ABC and DEF, the angles A' and D are equal, being both equal to A; A'B and DE are equal, being supplements of AB; and A'C and DF are (889) equal, being supplements of AC. It follows therefore from (861) and (876), that they are equal in
But A'BC and ABC compose the lunary surface ABCA' which is measured by 2 A. Therefore the (890) sum of ABC and DEF is also measured by 2 A.
87. Theorem. The surface of a spherical triangle is measured by the excess of the sum of its three (891) angles over two right angles or 180°.
the surface ABC + the surface ABC 2 C, (896) the surface ABC+ the surface A'BC= 2 A;
and, by (887),
the surface ABC + the surface A'BC' 2 B, for the sides BC and AB are by (892) supplements (898) of BC' and A'B; and the angle ABC is equal to the angle ABC'.
The sum of (895), (896), and (897),
3 x the surface ABC + the surface A'BC
But the surface of the hemisphere is, by (867),
the surface ABC+ the surface A'BC
the surface ABC' + the surface A'BC' = 360°; which, subtracted from (899), gives
2x surface ABC 2 A+2B+2 C-360° (901)
surface ABC A+B+C-180°,
as in (891).
88. Theorem.
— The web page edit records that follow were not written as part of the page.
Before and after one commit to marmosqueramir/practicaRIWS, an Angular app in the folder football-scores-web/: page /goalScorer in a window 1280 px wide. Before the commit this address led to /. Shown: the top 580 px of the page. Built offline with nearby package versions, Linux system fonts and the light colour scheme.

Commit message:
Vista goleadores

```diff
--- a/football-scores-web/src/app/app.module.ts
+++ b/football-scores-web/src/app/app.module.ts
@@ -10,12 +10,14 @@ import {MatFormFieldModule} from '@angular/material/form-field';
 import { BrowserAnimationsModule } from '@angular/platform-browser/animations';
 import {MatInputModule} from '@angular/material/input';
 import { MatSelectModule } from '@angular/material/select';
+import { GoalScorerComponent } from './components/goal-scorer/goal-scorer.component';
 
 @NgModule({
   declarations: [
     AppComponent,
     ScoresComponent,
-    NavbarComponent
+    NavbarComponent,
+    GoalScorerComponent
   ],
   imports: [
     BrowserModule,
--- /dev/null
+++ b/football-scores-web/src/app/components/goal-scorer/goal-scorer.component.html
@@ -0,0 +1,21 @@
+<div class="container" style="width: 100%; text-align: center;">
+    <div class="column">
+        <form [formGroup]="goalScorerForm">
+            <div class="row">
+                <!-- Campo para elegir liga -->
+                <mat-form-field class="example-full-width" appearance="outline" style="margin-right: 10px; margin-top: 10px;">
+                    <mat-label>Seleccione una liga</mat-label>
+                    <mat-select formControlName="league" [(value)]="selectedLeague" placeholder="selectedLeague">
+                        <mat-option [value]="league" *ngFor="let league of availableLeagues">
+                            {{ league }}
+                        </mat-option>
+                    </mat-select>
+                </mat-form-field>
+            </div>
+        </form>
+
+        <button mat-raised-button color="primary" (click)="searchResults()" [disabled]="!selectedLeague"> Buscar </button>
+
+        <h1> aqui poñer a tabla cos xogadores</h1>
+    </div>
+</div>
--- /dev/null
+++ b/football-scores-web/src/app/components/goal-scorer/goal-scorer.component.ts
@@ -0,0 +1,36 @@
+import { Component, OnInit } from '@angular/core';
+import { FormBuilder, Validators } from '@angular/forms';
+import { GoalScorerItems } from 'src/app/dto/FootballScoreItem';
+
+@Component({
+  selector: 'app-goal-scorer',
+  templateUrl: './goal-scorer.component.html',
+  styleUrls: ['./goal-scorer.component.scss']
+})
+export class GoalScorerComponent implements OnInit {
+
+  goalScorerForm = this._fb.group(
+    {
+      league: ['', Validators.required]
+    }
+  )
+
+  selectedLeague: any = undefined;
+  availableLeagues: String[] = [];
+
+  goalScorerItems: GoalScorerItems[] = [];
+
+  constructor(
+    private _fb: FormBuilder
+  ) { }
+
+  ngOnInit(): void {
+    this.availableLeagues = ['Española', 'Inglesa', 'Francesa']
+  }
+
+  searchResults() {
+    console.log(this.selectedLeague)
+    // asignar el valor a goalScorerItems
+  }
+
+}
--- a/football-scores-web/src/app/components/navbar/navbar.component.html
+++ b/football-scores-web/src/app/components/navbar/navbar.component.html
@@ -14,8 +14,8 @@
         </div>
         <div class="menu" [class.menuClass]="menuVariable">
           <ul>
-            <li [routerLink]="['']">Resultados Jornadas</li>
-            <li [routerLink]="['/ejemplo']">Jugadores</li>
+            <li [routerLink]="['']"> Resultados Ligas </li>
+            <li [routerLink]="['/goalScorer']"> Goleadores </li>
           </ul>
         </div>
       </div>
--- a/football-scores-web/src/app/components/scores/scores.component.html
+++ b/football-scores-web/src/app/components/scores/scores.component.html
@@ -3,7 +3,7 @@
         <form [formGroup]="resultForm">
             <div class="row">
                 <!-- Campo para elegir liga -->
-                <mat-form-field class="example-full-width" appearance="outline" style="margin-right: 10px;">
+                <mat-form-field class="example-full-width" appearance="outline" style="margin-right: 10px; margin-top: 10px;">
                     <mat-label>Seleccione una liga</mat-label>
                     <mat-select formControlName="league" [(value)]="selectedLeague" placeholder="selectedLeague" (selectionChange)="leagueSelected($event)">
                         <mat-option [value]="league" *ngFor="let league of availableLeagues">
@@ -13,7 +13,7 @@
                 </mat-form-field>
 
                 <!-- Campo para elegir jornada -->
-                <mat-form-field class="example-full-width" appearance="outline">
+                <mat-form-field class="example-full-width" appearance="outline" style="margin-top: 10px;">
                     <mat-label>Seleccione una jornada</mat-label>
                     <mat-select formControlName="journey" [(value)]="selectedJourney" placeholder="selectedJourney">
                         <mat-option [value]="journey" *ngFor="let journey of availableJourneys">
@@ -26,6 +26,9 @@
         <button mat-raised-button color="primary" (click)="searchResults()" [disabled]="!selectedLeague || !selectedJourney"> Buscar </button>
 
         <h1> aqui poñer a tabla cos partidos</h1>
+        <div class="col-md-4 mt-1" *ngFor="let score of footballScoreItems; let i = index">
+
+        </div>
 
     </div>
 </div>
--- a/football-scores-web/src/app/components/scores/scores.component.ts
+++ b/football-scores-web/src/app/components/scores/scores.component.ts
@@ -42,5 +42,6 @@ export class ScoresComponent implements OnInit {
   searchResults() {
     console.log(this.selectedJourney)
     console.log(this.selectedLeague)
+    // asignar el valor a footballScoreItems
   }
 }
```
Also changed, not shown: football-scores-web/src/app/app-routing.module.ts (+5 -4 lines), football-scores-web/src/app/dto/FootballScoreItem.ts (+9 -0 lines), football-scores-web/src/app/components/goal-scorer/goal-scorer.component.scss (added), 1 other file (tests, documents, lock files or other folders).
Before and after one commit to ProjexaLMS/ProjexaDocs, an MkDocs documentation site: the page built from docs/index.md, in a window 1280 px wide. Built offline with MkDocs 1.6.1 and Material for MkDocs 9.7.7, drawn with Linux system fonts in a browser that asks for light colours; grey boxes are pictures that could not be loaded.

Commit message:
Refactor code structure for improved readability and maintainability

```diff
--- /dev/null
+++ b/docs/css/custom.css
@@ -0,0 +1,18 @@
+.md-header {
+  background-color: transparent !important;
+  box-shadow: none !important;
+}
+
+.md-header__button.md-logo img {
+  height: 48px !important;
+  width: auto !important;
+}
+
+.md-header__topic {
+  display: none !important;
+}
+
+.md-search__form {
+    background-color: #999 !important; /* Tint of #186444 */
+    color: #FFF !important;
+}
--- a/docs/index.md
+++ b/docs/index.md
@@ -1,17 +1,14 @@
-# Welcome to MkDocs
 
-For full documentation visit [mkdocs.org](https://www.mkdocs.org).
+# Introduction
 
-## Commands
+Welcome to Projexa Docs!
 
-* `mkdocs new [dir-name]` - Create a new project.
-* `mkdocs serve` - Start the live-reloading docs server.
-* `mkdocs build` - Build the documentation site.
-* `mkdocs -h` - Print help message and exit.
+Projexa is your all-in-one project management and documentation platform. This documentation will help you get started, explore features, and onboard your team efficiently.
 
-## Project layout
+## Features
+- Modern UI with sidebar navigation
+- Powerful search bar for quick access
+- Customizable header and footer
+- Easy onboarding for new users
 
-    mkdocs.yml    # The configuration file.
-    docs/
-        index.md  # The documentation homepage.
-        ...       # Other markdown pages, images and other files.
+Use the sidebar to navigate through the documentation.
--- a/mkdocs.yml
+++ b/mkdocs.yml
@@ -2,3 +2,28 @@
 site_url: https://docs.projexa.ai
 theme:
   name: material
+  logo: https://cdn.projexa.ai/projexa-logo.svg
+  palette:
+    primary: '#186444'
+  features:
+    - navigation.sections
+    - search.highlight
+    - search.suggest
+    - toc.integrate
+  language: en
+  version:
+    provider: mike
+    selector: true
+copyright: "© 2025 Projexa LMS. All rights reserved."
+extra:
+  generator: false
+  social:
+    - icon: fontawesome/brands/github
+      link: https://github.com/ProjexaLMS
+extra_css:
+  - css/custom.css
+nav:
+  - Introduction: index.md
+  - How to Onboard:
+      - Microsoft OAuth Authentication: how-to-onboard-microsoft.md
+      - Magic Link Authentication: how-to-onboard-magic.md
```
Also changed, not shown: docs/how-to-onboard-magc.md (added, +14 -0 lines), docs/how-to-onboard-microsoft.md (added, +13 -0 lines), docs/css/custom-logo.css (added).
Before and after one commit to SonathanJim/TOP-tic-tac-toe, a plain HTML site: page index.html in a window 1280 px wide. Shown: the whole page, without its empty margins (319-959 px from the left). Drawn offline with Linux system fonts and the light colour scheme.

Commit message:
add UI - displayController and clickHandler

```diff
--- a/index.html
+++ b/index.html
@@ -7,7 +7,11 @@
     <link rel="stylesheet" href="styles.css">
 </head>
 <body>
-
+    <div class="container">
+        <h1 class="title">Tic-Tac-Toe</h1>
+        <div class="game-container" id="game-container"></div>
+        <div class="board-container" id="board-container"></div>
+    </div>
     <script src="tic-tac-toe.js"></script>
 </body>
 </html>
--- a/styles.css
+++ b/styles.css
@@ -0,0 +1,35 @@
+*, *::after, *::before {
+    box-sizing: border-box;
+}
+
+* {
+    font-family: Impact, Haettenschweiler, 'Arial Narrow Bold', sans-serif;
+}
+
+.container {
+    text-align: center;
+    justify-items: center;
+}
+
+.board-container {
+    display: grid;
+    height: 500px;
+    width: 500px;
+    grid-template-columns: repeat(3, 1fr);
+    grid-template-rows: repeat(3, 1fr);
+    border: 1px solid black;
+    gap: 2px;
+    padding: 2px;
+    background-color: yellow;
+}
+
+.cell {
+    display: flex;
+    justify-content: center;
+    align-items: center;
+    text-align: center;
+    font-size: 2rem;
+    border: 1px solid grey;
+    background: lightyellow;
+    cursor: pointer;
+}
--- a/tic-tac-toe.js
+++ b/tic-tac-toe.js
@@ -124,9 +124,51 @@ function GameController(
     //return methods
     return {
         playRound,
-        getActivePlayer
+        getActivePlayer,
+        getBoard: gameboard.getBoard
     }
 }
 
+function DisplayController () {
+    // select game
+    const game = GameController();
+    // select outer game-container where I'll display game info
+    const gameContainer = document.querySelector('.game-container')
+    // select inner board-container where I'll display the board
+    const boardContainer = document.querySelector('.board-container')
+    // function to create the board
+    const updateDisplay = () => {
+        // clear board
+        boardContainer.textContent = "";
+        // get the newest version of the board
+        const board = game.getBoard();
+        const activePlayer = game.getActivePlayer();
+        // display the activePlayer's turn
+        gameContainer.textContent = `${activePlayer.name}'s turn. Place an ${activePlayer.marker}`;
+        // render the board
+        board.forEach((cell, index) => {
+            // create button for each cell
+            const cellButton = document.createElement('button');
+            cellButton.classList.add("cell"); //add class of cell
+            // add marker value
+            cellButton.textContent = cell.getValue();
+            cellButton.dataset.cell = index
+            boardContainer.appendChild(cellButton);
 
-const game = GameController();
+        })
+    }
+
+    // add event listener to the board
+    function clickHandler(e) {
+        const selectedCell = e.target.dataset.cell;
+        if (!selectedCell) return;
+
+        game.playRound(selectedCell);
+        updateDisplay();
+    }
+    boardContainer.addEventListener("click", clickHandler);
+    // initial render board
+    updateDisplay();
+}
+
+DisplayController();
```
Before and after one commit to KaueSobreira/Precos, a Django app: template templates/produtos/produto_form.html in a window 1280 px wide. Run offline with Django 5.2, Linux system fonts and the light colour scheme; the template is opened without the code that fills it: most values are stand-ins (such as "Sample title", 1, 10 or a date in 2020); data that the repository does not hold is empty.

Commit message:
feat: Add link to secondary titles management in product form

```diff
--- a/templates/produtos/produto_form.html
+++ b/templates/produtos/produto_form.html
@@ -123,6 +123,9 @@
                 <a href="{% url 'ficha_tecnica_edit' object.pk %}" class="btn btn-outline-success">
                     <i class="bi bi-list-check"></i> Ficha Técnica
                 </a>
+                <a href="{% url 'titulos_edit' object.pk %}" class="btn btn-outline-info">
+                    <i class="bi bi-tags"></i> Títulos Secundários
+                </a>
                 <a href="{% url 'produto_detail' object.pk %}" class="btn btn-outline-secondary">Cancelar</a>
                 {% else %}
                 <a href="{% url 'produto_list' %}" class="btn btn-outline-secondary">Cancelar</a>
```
The surface of a spherical polygon is equal to the excess of the sum of its angles over as (903) many times two right angles as it has sides minus
(891), the sum of the surfaces of all these triangles (906) or the surface of the polygon is equal to the sum of all their angles diminished by as many times two right angles as there are triangles; that is, the surface (907) of the polygon is equal to the sum of all its angles diminished by as many times two right angles, as it has sides minus two, which agrees with (903).